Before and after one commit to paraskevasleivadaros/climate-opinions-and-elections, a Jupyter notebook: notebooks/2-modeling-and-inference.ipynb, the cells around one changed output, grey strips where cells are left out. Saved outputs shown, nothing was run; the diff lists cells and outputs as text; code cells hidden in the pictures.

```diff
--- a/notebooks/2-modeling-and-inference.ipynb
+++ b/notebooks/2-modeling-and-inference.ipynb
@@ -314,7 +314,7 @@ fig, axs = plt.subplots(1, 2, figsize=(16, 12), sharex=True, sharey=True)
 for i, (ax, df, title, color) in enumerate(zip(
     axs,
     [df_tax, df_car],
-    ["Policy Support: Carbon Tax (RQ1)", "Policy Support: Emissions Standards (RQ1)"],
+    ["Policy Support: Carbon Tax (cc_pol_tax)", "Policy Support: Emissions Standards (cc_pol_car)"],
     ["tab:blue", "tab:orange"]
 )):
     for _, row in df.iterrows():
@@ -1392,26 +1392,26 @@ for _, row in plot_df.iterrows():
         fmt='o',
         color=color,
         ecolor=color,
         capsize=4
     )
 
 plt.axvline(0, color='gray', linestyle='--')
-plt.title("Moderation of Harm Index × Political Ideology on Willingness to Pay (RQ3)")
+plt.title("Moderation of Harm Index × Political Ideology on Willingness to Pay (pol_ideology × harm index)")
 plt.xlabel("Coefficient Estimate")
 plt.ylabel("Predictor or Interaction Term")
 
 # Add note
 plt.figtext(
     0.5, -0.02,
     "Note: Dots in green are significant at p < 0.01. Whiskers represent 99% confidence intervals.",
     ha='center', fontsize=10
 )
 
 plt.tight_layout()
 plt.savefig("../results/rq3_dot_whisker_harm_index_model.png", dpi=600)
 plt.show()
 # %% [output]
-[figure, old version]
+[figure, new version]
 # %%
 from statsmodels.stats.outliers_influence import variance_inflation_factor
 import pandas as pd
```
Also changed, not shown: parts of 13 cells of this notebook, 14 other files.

* * *

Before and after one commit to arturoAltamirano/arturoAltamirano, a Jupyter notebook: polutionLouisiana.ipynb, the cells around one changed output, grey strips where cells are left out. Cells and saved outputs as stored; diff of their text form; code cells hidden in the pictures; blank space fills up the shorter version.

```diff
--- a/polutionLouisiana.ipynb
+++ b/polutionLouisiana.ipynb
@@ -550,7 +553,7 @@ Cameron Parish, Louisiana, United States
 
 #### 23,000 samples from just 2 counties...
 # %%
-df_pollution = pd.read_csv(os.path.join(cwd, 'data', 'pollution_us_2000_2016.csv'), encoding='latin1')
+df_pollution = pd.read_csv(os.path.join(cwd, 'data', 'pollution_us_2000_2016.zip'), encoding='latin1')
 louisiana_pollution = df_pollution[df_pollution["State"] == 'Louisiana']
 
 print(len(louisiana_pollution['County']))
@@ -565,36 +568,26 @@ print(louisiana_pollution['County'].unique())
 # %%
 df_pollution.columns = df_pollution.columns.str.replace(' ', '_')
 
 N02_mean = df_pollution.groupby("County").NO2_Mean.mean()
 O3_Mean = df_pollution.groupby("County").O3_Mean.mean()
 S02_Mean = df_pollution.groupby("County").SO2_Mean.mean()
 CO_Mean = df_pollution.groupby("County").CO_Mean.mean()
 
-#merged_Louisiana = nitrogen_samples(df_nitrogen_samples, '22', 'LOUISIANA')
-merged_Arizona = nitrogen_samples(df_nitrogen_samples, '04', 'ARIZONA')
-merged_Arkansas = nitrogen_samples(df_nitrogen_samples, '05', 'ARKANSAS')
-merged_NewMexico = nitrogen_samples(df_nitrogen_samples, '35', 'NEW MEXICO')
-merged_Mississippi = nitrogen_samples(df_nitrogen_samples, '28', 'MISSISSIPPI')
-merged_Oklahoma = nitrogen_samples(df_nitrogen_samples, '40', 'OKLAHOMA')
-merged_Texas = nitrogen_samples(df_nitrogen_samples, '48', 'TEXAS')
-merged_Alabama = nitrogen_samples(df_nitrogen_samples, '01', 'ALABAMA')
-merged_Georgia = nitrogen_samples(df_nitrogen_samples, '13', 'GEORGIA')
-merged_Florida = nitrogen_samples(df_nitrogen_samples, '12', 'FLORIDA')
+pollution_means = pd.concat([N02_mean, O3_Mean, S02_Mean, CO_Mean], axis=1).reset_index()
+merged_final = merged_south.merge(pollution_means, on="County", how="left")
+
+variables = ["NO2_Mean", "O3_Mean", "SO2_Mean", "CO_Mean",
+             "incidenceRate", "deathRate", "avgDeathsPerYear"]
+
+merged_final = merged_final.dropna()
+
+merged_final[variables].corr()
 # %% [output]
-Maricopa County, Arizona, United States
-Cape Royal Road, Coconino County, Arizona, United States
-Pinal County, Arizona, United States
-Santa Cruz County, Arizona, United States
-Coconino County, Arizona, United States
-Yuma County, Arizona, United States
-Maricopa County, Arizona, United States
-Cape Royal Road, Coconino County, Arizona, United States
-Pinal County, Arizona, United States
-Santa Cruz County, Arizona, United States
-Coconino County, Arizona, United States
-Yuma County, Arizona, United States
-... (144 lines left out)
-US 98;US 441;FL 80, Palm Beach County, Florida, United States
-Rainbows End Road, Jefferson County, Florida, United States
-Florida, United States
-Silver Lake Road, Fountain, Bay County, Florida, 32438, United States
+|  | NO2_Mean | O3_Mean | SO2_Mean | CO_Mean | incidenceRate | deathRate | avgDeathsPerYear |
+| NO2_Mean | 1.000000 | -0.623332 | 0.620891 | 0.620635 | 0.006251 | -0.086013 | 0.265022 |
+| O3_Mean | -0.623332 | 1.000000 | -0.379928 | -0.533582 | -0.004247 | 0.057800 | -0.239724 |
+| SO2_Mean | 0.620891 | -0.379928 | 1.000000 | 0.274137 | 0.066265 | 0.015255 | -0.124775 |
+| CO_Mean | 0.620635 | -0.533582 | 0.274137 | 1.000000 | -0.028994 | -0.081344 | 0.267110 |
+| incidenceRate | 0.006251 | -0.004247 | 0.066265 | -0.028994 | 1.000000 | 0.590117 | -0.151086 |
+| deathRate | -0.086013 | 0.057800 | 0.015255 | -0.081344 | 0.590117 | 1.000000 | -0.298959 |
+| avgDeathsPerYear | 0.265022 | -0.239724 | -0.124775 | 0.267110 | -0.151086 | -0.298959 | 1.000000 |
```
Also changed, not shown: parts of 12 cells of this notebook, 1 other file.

---

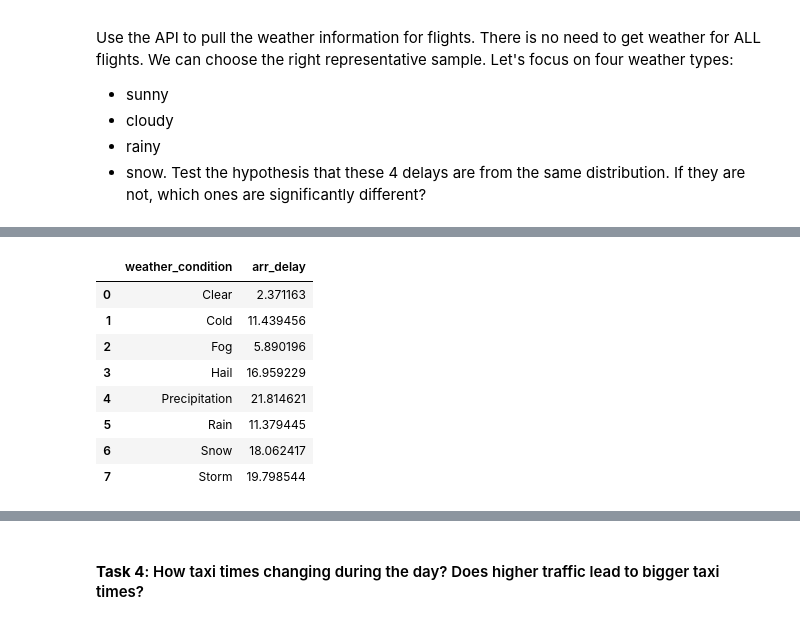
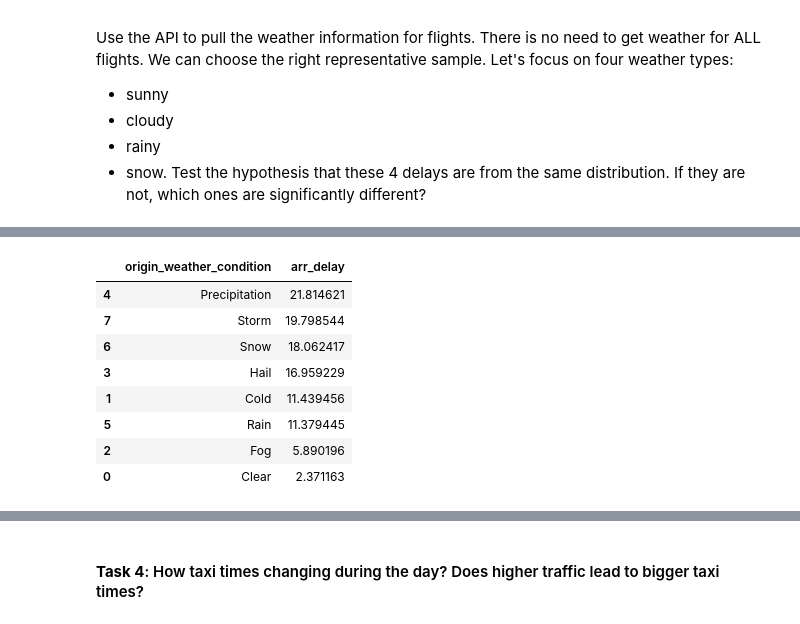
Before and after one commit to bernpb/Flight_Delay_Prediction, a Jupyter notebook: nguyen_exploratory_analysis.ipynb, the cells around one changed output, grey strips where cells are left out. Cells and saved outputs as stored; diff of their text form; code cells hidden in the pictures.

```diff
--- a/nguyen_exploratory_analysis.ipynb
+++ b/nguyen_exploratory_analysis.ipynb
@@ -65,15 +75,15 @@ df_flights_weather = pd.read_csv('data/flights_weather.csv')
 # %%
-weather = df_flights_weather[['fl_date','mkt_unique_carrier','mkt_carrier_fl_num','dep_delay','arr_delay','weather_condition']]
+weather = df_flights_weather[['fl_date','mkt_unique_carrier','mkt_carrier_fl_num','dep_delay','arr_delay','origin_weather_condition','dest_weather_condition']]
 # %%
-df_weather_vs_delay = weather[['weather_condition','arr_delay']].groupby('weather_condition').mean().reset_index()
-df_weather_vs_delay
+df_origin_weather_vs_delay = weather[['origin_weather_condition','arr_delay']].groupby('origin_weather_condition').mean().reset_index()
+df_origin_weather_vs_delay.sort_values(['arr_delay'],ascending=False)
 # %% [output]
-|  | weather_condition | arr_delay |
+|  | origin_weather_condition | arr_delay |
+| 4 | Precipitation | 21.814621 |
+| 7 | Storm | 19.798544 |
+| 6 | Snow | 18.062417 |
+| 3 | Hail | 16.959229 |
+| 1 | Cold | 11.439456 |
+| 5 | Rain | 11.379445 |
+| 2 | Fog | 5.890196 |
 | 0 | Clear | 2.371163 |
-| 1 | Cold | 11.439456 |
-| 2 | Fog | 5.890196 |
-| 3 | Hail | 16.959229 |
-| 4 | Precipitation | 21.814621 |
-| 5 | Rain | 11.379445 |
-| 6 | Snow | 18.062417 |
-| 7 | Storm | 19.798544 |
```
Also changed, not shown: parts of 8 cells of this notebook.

» YOUR INSTRUCTIONS:
Copy out each line of the data that holds the string "avgDeathsPerYear".

» RESPONSE TO THE EXERCISE:
+             "incidenceRate", "deathRate", "avgDeathsPerYear"]
+|  | NO2_Mean | O3_Mean | SO2_Mean | CO_Mean | incidenceRate | deathRate | avgDeathsPerYear |
+| avgDeathsPerYear | 0.265022 | -0.239724 | -0.124775 | 0.267110 | -0.151086 | -0.298959 | 1.000000 |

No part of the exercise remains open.